The Theatreguide.London Review
This revival of Christopher Marlowe's classic is a vehicle for film star Jude Law, and there are enough of his young fans about to guarantee a sell-out for its limited run. So nothing I say will have any effect on either its success or their pleasure. But, for the record, I had trouble staying awake, and much of the blame falls on Law's shoulders.
Marlowe's play about the mythical soul-to-devil-seller is built on the tragic irony of human limitation. Given boundless power in return for his soul, Faustus asks for only 24 years of fun, and spends it playing practical jokes and doing parlour tricks to entertain the nobility, only realizing in the horribly intense final hour of his life what a price he's paid.
Law fails almost completely to give any reality to this experience. He jumps about and writhes about when required, and does a lot of things that look like acting (which is why his fans are satisfied). But you don't believe a minute of it, and are certainly not moved by his adventure. He lacks gravity, any sense of the eternal-life-or-death stakes on which the tragedy plays itself out.
This is particularly evident in contrast to Richard McCabe's Mephistophilis. With extraordinary subtlety and efficiency, this sometimes over-the-top actor conveys more of a sense of his character in a single line reading, or in a sardonic smile followed by a flash of self-disgust, than Law manages in the whole play. McCabe's devil is a weary journeyman who has seen and done this all so many times before that doing the same predictable cheap magic tricks to collect souls has become drudgery, and he hates himself for doing it almost as much as he hates Faustus.
It's a new, fresh reading of the role, and it works beautifully, so that you eagerly look forward to his every scene, to see what new nuances he will find and communicate in his unshowy way - watch his face when he's ordered to supply a dish of grapes for a pregnant woman, for example.

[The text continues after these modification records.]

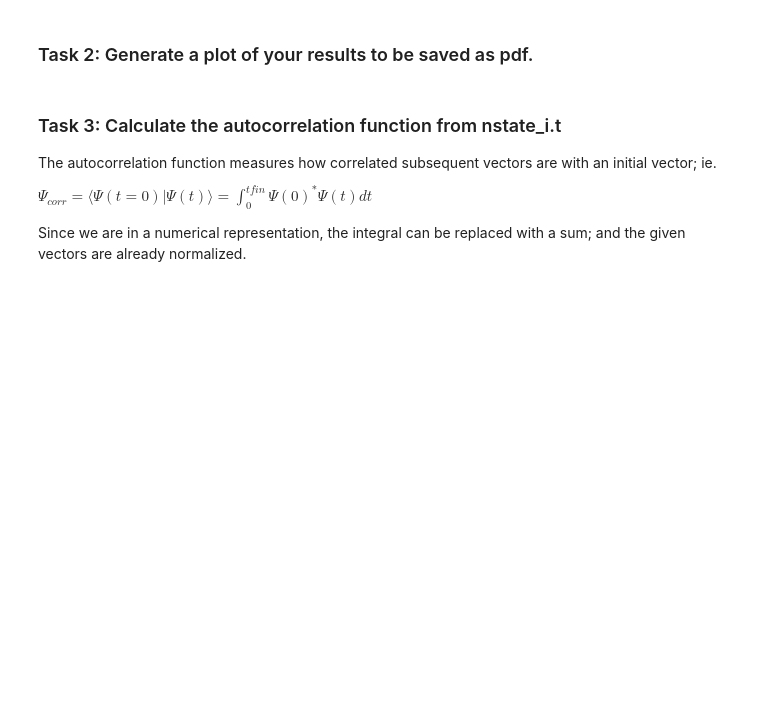
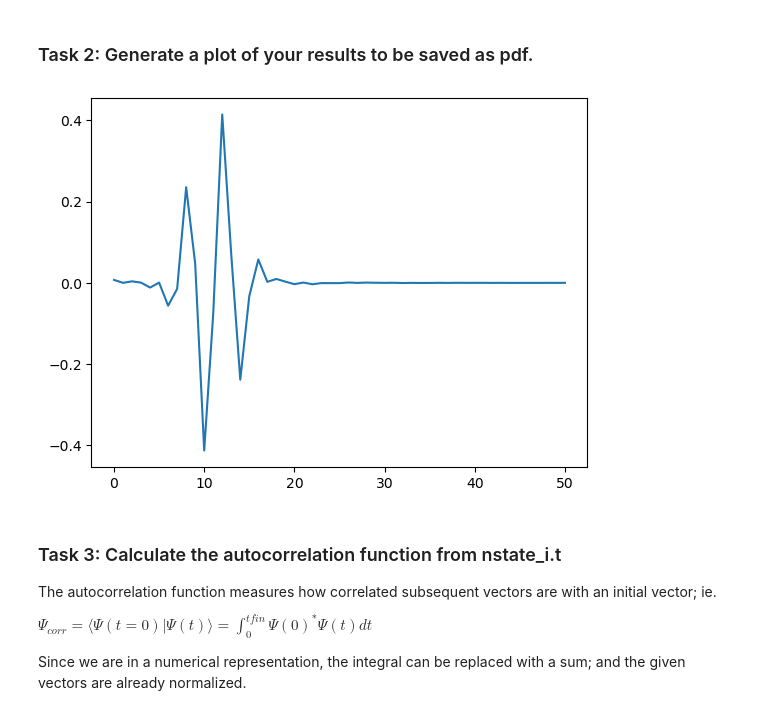
Before and after one commit to mourouzidou/ssd2025_team_of3, a Jupyter notebook: notebook/notebook_unit1.ipynb, the cells around one changed output. Cells and saved outputs as stored; diff of their text form; code cells hidden in the pictures; blank space fills up the shorter version.

Commit message:
Added code from yesterday (#3)
Co-authored-by: Eleni Mourouzidou <88082155+mourouzidou@users.noreply.github.com>

```diff
--- a/notebook/notebook_unit1.ipynb
+++ b/notebook/notebook_unit1.ipynb
@@ -362,8 +362,17 @@ Analyze the data using autocorrelation functions and discrete Fourier transforms
+# %%
+# read and plot efield.t
+data_efield= np.loadtxt('C:\\Users\\carol\\development-repo-individual-work-CaroLin218\\data\\efield.t', skiprows=1)
 # %% [markdown]
 Here we are interested in column 2 since the others are constant.
 # %%
 # discard the columns with variance below threshold - these are considered constant
+ind=[]
+for i in range(0, 3):
+    if np.var(data_efield[:, i]) < 0.0001:
+        ind.append(i)
+data_efield = np.delete(data_efield, ind, axis=1)
 # %%
 # discrete Fourier transform of the remaining column: You only need the real frequencies
+data_efield_four= np.fft.rfft(data_efield[:,1])
 # %% [markdown]
 ### Task 2: Generate a plot of your results to be saved as pdf.
@@ -372,3 +379,10 @@ Here we are interested in column 2 since the others are constant.
+# %%
+# plot your results
+plt.plot(data_efield_four)
+plt.savefig("DataEFieldFourreirTransformed.pdf", format="pdf", bbox_inches="tight")
+plt.show()
+# %% [output]
+[figure, added]
 # %% [markdown]
 ### Task 3: Calculate the autocorrelation function from nstate_i.t
 The autocorrelation function measures how correlated subsequent vectors are with an initial vector; ie.
```
Also changed, not shown: parts of 3 cells of this notebook.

But that performance is really the only thing you are likely to find pleasure in, unless you are one of the demographic who find merely being in the same space as Jude Law thrilling. David Lan's direction disappoints not only in the way he has failed to elicit anything from his star, but in a series of quirky, different-just-to-be-different decisions that subvert the play.
The staging is full of self-consciously clever moments, almost every one of which has some thematic or interpretive purpose, but almost every one of which falls flat. When Faustus raises the spirits of Alexander the Great and others, for example, you can see that Lan wanted to underline their tawdry falseness by having them move like cuckoo clock automatons, but the result is just irrelevant and mood-breaking cheap laughs.
The Seven Deadly Sins scene plays like an acting school improv session, there's a pie-in-the-face that's a big mistake, and Lan stages the play's two greatest scenes - the raising of Helen of Troy ("Was this the face that launched a thousand ships?") and Faustus's horrific final hour - in bizarre ways that show that he did have an idea in mind, but that simply don't work theatrically. They don't even make clear what's going on - I defy anyone who doesn't know the play to tell me what happens in the final seconds.
Go see the real live movie star if you must. But keep your eye on his co-star. The devil doesn't get all the good lines, but he's the only thing worth watching in this soporific production.
Return to Theatreguide.London home page.
Review - Doctor Faustus - Young Vic 2002